WHAT TO WORK ON: Output every line of the material exactly, omitting images.

RECORDS FOR THIS EXERCISE:
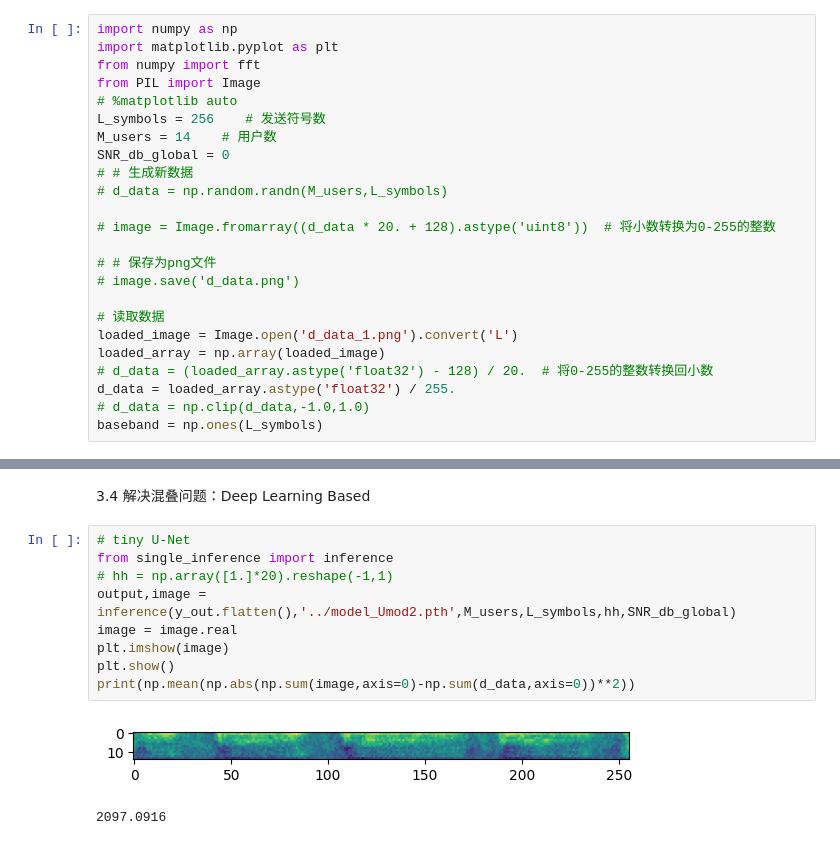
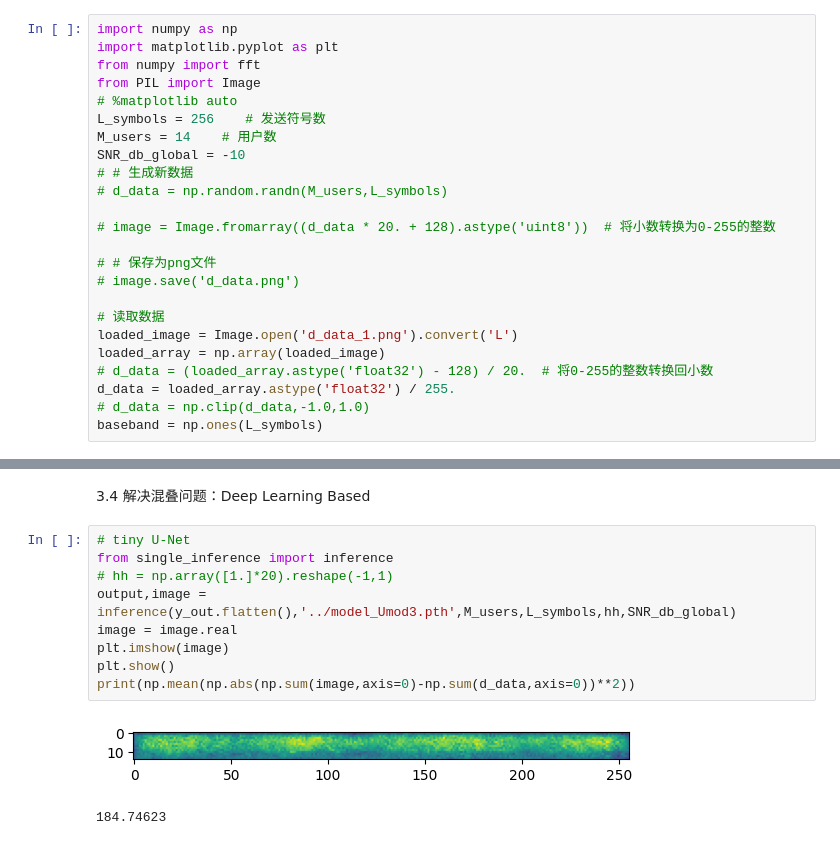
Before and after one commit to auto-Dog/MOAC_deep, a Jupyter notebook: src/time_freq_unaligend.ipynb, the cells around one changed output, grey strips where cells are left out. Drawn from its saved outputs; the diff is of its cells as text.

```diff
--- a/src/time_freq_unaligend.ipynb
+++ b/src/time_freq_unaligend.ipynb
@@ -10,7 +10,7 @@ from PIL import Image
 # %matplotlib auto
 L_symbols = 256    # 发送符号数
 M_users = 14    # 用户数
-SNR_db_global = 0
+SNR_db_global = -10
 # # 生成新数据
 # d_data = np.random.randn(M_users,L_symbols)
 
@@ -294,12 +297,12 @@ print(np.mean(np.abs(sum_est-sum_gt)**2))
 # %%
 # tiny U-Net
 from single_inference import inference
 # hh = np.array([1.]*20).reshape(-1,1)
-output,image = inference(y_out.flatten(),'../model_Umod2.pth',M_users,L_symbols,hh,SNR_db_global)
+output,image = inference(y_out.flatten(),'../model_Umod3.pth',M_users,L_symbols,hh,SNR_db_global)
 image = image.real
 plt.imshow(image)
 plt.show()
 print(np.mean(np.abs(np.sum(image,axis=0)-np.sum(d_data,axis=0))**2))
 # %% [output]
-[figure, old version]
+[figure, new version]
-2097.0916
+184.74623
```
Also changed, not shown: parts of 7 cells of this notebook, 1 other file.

TASK OUTPUT:
Before and after one commit to auto-Dog/MOAC_deep, a Jupyter notebook: src/time_freq_unaligend.ipynb, the cells around one changed output, grey strips where cells are left out. Drawn from its saved outputs; the diff is of its cells as text.

```diff
--- a/src/time_freq_unaligend.ipynb
+++ b/src/time_freq_unaligend.ipynb
@@ -10,7 +10,7 @@ from PIL import Image
 # %matplotlib auto
 L_symbols = 256    # 发送符号数
 M_users = 14    # 用户数
-SNR_db_global = 0
+SNR_db_global = -10
 # # 生成新数据
 # d_data = np.random.randn(M_users,L_symbols)
 
@@ -294,12 +297,12 @@ print(np.mean(np.abs(sum_est-sum_gt)**2))
 # %%
 # tiny U-Net
 from single_inference import inference
 # hh = np.array([1.]*20).reshape(-1,1)
-output,image = inference(y_out.flatten(),'../model_Umod2.pth',M_users,L_symbols,hh,SNR_db_global)
+output,image = inference(y_out.flatten(),'../model_Umod3.pth',M_users,L_symbols,hh,SNR_db_global)
 image = image.real
 plt.imshow(image)
 plt.show()
 print(np.mean(np.abs(np.sum(image,axis=0)-np.sum(d_data,axis=0))**2))
 # %% [output]
-[figure, old version]
+[figure, new version]
-2097.0916
+184.74623
```
Also changed, not shown: parts of 7 cells of this notebook, 1 other file.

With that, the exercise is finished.